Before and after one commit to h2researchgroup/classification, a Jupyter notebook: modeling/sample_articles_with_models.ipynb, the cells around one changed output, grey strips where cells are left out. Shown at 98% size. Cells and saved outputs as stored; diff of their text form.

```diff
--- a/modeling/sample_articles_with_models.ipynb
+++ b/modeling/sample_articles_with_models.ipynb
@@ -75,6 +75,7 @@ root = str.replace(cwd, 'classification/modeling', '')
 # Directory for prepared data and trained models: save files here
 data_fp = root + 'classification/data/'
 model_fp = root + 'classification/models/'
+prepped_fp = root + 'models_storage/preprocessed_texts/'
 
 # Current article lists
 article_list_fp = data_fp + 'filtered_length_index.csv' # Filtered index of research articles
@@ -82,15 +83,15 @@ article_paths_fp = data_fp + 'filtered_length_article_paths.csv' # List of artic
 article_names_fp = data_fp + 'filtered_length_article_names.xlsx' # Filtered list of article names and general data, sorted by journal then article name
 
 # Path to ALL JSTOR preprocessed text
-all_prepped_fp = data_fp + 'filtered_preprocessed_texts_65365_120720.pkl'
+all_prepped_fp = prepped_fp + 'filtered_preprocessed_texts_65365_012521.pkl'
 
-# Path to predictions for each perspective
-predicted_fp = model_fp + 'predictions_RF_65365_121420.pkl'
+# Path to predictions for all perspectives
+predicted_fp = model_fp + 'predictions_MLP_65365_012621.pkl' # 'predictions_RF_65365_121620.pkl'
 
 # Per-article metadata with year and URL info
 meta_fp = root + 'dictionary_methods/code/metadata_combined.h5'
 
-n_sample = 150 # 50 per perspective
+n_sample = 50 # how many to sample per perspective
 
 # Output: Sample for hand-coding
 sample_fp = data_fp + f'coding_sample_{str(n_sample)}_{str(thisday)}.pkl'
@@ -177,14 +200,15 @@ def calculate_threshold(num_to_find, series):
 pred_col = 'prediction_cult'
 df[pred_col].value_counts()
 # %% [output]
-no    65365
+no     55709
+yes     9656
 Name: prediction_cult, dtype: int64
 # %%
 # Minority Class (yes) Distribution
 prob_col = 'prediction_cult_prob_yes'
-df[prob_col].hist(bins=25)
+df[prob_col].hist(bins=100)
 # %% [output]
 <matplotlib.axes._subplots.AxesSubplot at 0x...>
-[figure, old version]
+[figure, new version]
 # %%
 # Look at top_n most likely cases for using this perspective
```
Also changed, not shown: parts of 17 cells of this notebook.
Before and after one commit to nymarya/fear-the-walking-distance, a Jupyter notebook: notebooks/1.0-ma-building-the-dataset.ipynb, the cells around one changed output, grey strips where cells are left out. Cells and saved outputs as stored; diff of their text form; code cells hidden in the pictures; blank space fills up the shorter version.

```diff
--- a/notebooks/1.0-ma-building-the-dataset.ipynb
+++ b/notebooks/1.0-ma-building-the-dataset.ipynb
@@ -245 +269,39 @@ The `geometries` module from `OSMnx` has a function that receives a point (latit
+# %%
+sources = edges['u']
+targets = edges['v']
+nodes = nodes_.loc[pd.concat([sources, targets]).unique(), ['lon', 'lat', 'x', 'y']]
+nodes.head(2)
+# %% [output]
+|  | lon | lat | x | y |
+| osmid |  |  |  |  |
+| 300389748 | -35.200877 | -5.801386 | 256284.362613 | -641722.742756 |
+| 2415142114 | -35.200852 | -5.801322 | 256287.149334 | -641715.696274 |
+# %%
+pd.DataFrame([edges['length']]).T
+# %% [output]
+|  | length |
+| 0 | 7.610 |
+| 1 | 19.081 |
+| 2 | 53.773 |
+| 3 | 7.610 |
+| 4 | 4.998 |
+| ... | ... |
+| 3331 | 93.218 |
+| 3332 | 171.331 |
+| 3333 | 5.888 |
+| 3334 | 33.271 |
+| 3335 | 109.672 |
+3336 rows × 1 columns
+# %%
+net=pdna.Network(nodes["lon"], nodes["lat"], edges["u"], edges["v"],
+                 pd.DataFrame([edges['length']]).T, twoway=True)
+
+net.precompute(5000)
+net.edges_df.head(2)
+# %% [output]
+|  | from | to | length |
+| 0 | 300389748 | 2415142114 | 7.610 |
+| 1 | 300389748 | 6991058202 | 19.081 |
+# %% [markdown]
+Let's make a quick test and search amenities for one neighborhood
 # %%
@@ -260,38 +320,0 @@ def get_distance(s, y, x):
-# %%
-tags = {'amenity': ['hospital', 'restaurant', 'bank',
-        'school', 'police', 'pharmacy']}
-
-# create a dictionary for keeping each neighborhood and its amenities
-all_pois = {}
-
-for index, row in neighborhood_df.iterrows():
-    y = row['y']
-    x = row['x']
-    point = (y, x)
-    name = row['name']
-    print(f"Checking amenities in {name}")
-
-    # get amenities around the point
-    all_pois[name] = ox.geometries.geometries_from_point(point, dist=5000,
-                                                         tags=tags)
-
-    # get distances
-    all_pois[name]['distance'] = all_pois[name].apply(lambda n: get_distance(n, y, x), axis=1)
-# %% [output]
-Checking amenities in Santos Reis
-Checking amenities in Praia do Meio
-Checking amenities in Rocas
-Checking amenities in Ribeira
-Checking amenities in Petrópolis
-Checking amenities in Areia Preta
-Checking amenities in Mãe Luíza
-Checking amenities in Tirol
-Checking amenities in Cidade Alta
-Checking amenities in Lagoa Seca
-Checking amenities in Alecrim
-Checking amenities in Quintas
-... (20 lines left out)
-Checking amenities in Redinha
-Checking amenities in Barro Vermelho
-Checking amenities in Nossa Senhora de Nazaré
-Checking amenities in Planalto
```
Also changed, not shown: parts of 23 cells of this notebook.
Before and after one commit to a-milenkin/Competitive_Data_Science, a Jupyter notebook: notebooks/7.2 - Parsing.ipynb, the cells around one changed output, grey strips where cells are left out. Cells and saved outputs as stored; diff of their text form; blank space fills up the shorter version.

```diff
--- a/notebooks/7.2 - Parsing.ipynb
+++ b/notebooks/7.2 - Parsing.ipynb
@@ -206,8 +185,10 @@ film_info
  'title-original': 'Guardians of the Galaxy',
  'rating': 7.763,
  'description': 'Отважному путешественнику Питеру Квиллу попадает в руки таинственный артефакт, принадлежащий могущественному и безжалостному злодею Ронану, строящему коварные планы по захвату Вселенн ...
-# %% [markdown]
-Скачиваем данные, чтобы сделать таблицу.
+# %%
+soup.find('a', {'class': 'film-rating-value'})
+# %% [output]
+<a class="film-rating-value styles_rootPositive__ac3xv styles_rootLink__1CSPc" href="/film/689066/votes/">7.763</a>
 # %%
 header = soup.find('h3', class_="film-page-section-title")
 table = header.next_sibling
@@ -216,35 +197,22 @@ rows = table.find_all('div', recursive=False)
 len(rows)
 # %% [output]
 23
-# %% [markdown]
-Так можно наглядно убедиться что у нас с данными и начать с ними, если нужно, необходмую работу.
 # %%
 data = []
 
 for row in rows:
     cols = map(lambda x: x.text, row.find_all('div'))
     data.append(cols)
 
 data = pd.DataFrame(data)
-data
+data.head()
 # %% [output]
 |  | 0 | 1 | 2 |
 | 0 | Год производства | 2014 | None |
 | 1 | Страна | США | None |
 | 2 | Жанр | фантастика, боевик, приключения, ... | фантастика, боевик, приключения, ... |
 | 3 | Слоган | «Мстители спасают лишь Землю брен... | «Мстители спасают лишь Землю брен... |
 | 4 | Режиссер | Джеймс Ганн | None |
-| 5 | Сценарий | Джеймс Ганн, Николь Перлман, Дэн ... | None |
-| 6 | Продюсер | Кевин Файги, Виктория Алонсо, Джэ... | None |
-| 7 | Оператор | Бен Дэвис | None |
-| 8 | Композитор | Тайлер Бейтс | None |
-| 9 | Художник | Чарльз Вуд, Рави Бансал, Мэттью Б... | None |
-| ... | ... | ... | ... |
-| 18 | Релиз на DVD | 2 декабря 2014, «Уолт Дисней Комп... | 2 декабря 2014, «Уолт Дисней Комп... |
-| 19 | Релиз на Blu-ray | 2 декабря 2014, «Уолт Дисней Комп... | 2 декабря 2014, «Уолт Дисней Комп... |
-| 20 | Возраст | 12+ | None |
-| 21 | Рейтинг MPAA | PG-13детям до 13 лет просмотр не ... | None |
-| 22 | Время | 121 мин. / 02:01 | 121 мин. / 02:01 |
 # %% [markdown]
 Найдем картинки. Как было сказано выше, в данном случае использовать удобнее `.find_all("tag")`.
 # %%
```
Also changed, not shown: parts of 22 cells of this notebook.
= = = =
→ TASK PROMPT: Whenever the string "dataset" shows up on a line of the listing, copy that line.

→ SOLUTION:
Before and after one commit to nymarya/fear-the-walking-distance, a Jupyter notebook: notebooks/1.0-ma-building-the-dataset.ipynb, the cells around one changed output, grey strips where cells are left out. Cells and saved outputs as stored; diff of their text form; code cells hidden in the pictures; blank space fills up the shorter version.
--- a/notebooks/1.0-ma-building-the-dataset.ipynb
+++ b/notebooks/1.0-ma-building-the-dataset.ipynb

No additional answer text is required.